(Change detection outputs)
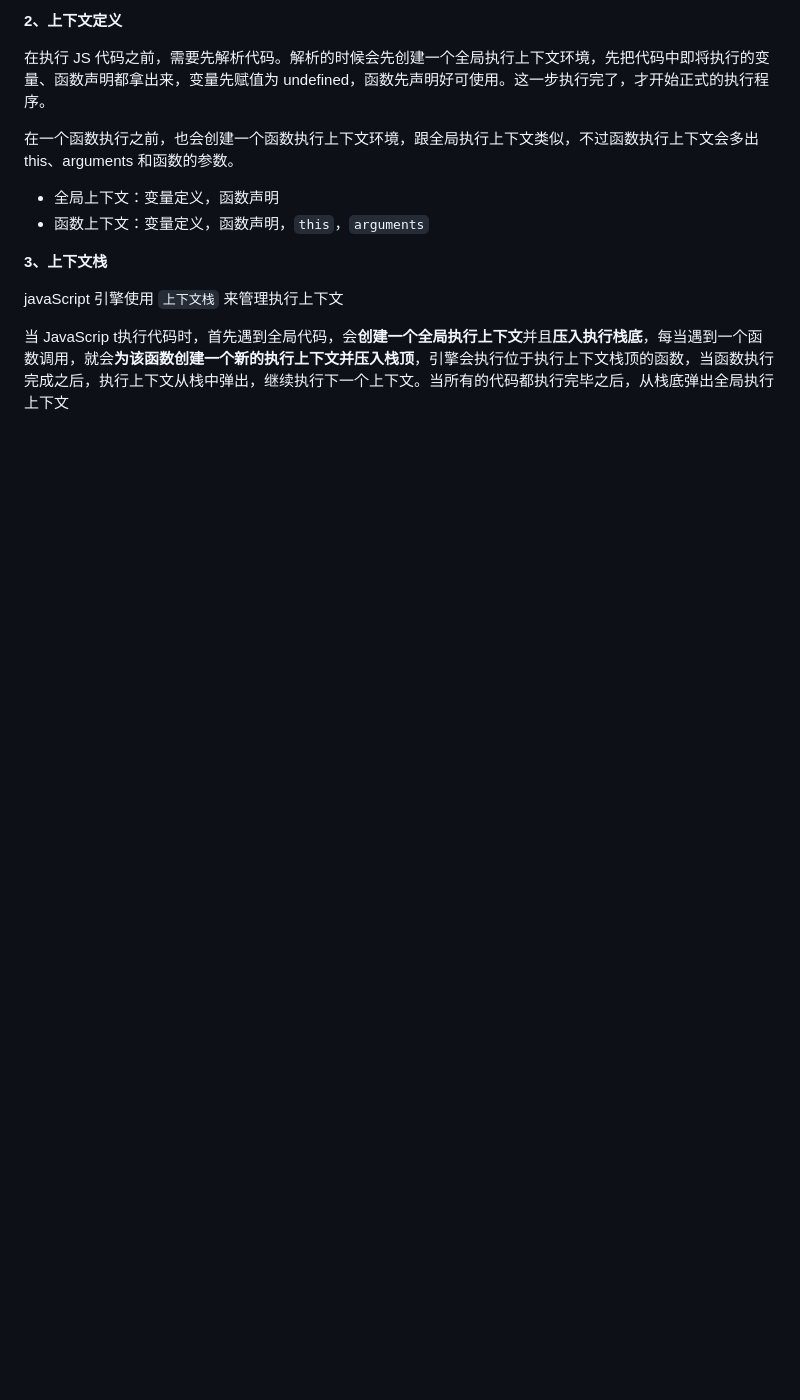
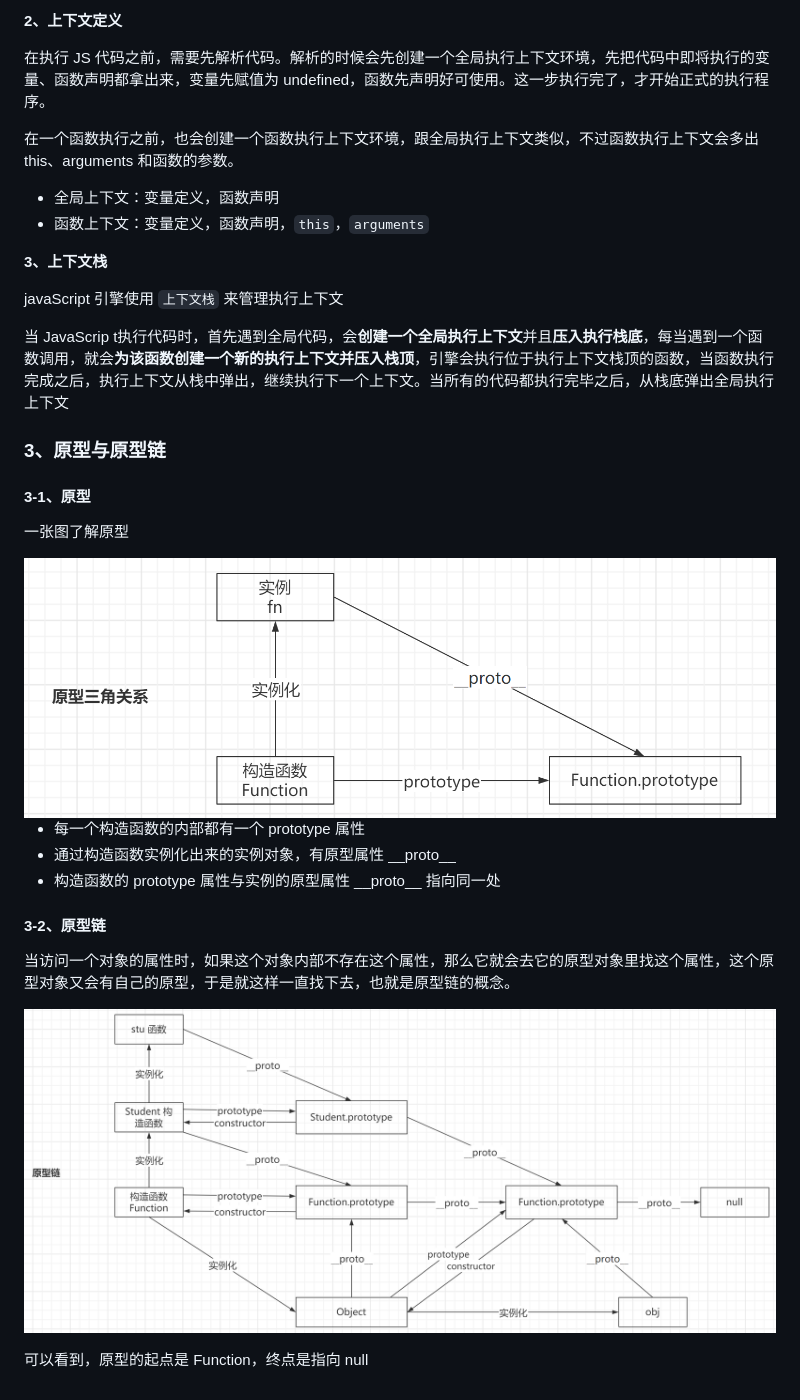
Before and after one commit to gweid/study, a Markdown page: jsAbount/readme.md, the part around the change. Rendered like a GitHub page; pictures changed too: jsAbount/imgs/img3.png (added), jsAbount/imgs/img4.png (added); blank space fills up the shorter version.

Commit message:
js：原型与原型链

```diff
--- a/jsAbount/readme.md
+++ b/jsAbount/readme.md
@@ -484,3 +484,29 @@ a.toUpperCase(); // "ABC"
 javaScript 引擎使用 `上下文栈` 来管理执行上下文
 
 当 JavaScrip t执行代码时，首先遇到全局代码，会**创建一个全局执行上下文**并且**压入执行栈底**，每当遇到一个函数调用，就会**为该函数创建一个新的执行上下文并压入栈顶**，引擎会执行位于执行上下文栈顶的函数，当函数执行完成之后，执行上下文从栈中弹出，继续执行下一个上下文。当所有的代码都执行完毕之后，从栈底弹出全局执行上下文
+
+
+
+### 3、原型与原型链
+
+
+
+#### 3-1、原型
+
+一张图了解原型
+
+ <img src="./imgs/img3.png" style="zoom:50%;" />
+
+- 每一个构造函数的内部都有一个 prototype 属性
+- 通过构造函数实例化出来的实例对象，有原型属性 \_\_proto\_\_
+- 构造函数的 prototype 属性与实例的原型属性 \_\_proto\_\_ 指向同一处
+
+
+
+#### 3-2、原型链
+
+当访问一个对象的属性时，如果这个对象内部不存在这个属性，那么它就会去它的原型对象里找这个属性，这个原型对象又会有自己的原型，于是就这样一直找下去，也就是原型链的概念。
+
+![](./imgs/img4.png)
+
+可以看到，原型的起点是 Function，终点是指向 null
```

---

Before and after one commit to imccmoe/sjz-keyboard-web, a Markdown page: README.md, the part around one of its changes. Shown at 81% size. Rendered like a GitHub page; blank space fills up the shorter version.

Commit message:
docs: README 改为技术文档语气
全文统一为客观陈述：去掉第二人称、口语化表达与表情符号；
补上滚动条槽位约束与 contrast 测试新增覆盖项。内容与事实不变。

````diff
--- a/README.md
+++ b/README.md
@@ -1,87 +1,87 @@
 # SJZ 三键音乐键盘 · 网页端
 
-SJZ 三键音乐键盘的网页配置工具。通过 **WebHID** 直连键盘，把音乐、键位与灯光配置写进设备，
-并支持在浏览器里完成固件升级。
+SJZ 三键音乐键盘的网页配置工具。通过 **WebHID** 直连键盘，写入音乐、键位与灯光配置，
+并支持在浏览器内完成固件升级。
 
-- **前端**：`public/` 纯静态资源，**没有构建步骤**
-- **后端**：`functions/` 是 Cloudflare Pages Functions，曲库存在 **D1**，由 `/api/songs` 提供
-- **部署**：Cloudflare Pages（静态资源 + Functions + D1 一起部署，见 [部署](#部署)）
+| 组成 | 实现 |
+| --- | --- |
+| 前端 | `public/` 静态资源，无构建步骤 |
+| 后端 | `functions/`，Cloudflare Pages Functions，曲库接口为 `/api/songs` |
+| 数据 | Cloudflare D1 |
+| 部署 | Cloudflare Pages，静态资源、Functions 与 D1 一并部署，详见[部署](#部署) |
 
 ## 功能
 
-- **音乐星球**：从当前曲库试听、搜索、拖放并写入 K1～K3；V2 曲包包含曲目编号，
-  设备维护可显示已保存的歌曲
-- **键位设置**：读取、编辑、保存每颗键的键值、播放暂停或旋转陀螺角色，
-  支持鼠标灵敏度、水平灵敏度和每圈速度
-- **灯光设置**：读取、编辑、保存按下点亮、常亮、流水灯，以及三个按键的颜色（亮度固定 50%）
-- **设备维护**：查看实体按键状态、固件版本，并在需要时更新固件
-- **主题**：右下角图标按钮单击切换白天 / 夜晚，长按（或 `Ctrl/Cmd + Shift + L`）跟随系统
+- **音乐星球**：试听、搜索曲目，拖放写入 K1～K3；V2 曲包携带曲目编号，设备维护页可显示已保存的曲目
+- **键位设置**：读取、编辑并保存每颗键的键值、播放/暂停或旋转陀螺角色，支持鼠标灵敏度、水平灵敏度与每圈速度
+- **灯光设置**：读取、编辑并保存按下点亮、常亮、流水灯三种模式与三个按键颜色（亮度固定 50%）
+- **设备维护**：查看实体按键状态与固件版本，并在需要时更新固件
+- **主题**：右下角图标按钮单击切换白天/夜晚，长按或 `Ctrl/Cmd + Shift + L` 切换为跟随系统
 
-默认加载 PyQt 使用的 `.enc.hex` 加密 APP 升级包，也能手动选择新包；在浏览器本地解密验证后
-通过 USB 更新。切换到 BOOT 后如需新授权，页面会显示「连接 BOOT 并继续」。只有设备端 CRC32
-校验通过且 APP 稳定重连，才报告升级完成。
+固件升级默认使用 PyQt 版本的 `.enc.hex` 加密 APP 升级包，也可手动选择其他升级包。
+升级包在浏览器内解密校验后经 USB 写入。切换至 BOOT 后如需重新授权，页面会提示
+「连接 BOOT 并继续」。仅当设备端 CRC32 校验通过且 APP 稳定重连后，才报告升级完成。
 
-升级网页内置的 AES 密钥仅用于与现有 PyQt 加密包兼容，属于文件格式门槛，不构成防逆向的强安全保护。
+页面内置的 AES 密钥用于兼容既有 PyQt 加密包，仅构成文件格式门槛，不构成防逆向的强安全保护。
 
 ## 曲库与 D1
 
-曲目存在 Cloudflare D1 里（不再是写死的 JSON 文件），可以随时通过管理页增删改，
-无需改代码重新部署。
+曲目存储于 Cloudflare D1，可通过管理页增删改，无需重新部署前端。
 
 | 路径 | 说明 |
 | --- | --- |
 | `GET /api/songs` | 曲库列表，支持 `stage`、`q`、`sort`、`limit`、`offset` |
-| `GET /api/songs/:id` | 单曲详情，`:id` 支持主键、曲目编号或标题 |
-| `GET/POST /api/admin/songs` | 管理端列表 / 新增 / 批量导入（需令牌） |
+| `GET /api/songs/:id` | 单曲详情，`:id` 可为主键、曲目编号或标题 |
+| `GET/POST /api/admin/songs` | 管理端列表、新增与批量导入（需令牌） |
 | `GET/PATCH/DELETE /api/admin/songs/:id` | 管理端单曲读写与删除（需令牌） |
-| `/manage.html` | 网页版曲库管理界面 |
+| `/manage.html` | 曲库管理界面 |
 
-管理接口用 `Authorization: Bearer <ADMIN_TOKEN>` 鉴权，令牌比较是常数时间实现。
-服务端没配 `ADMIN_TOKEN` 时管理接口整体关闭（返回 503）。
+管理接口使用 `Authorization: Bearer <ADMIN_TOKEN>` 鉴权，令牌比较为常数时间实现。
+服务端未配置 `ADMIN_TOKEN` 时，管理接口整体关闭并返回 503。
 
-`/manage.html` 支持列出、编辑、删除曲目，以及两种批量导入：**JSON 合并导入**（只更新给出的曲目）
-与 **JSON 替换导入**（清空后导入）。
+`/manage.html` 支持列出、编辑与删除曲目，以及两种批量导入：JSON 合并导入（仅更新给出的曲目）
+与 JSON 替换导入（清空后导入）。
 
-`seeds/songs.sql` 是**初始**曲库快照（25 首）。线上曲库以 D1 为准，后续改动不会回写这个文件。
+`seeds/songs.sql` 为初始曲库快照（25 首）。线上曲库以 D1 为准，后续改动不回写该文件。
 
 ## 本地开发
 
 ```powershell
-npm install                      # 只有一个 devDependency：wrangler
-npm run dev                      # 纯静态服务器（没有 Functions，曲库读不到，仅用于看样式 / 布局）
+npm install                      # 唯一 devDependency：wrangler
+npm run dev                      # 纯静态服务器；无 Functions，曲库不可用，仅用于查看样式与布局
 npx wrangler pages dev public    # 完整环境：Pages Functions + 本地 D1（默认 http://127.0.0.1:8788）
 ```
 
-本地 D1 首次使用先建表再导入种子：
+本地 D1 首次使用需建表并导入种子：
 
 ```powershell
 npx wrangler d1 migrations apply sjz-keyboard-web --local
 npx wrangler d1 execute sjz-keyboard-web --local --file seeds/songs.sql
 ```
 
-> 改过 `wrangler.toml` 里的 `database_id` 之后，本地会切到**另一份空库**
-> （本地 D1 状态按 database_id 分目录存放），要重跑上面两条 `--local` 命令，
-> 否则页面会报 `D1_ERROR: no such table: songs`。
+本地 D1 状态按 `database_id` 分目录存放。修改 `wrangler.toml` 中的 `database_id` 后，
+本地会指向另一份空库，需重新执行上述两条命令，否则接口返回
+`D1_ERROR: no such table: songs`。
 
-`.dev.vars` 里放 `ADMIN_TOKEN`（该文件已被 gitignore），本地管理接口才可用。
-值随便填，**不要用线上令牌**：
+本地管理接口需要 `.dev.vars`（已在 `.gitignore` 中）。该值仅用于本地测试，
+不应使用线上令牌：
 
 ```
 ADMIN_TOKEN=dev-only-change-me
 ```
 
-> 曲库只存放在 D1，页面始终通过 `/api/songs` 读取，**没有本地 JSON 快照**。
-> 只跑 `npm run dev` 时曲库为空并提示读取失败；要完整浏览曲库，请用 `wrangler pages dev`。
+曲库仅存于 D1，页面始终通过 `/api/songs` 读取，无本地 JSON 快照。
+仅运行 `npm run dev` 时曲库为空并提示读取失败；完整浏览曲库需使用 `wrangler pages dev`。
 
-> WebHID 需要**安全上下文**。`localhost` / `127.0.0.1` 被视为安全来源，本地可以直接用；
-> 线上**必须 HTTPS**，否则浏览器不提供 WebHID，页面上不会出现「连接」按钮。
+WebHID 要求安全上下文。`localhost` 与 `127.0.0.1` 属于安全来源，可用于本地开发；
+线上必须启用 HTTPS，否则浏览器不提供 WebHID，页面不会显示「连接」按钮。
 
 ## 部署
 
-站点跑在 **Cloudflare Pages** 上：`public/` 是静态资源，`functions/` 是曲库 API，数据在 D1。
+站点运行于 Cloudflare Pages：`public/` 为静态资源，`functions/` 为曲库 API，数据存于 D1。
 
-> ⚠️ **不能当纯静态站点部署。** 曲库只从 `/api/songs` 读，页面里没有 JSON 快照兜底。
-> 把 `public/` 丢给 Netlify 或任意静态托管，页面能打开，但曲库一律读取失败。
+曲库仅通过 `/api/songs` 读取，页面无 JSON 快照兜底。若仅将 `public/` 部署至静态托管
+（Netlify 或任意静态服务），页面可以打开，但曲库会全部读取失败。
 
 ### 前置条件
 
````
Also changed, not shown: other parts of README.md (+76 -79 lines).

**What the task requires**.
Extract each line holding the word "WebHID" from the records.

**Response to this task**.
-SJZ 三键音乐键盘的网页配置工具。通过 **WebHID** 直连键盘，把音乐、键位与灯光配置写进设备，
+SJZ 三键音乐键盘的网页配置工具。通过 **WebHID** 直连键盘，写入音乐、键位与灯光配置，
-> WebHID 需要**安全上下文**。`localhost` / `127.0.0.1` 被视为安全来源，本地可以直接用；
-> 线上**必须 HTTPS**，否则浏览器不提供 WebHID，页面上不会出现「连接」按钮。
+WebHID 要求安全上下文。`localhost` 与 `127.0.0.1` 属于安全来源，可用于本地开发；
+线上必须启用 HTTPS，否则浏览器不提供 WebHID，页面不会显示「连接」按钮。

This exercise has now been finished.